# [To do]
In the records below, find every line that contains "notebook" and list it.

# [Stored records]
======

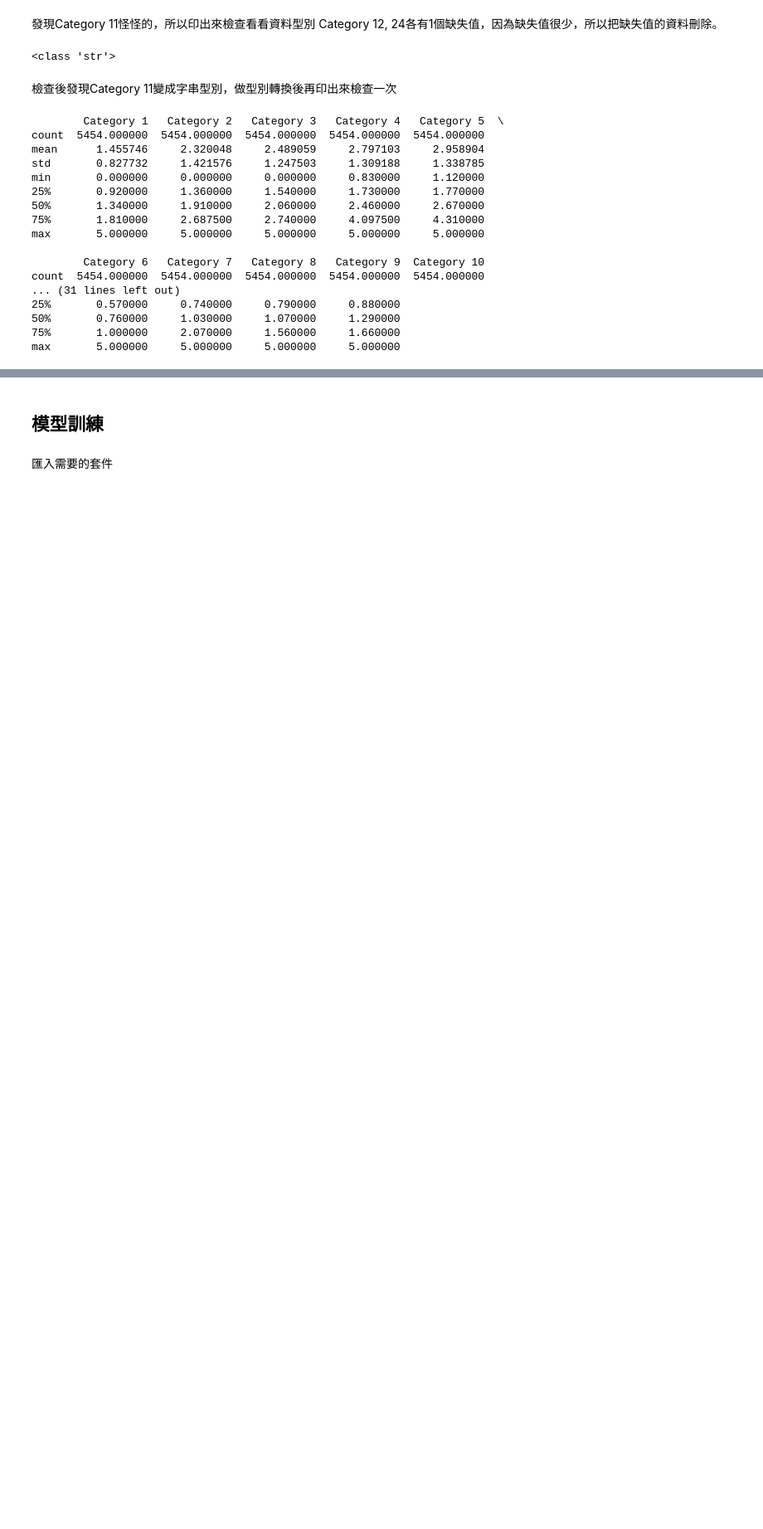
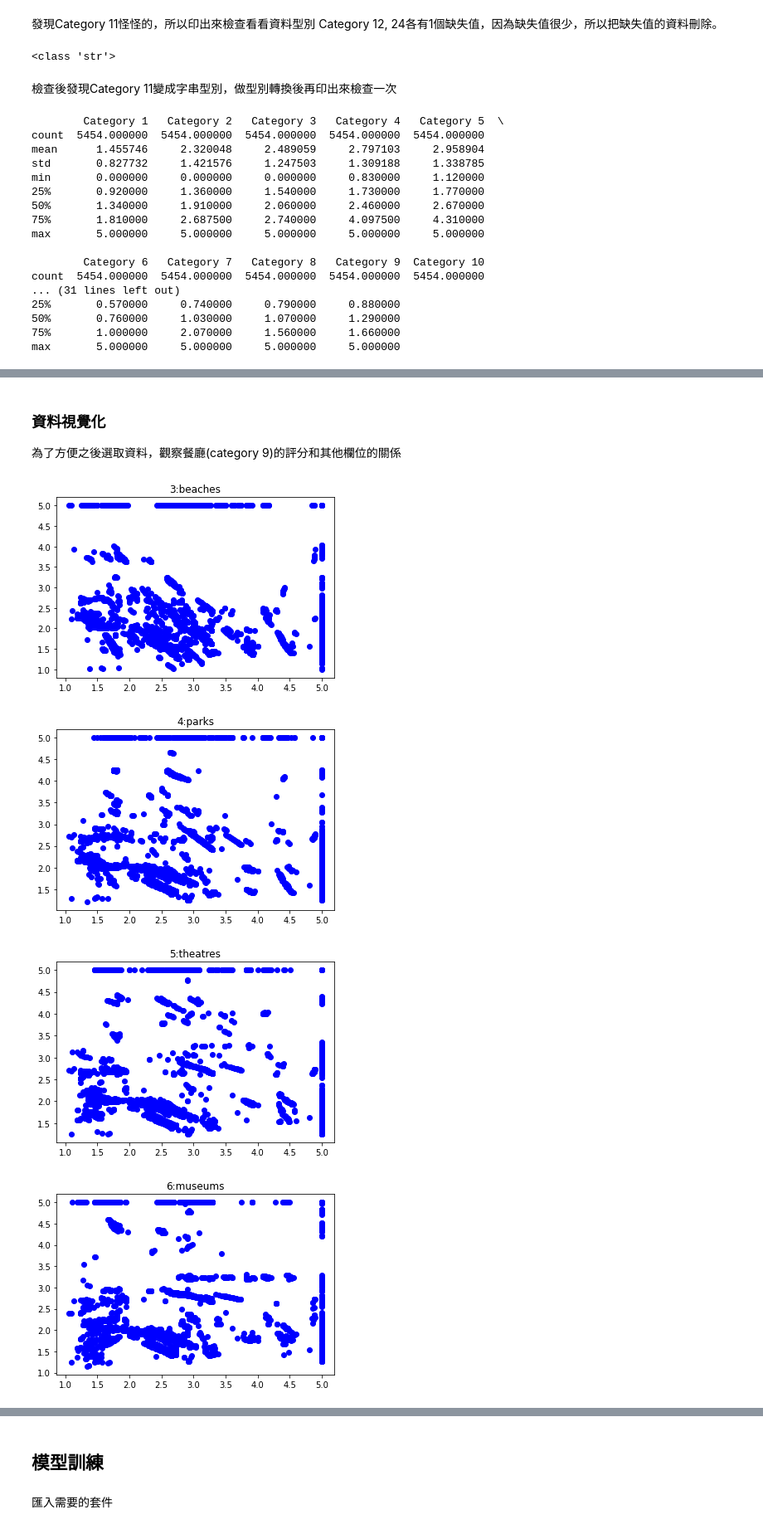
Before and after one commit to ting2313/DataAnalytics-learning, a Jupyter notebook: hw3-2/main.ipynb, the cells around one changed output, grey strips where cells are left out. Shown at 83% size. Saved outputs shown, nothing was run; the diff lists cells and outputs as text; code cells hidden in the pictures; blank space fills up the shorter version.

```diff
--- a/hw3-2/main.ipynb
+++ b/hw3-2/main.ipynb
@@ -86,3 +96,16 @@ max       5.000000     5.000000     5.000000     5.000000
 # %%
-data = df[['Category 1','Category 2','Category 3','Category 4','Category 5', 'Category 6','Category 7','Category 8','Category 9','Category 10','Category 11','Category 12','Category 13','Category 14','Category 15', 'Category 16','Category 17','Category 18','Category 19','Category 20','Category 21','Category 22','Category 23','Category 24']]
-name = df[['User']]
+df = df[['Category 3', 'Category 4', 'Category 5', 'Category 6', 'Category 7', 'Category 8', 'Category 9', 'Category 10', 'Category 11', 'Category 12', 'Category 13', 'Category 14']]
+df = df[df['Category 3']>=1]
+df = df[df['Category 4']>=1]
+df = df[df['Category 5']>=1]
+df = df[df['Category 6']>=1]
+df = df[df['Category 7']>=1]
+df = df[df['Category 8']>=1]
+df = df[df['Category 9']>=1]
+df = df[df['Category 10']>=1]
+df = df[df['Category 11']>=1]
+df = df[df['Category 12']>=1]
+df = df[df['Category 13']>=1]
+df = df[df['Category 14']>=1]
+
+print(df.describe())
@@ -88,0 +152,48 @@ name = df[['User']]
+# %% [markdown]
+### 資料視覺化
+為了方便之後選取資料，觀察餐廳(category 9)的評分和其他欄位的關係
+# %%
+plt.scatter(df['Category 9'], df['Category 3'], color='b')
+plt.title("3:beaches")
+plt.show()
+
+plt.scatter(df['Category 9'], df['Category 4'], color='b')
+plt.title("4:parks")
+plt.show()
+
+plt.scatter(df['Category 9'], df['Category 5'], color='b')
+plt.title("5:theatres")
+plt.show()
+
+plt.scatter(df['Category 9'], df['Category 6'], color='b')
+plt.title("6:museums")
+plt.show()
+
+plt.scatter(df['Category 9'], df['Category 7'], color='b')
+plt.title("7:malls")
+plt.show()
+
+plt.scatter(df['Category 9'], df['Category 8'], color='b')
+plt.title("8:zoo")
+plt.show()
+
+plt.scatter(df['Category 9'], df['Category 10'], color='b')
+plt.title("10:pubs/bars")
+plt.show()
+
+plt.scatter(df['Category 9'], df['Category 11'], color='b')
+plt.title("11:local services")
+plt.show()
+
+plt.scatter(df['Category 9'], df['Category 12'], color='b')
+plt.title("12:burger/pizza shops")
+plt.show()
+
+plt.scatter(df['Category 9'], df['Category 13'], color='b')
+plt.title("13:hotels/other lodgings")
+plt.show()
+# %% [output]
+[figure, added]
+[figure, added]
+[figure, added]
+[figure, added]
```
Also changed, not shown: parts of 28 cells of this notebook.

======

# [Result for this task]
Before and after one commit to ting2313/DataAnalytics-learning, a Jupyter notebook: hw3-2/main.ipynb, the cells around one changed output, grey strips where cells are left out. Shown at 83% size. Saved outputs shown, nothing was run; the diff lists cells and outputs as text; code cells hidden in the pictures; blank space fills up the shorter version.
Also changed, not shown: parts of 28 cells of this notebook.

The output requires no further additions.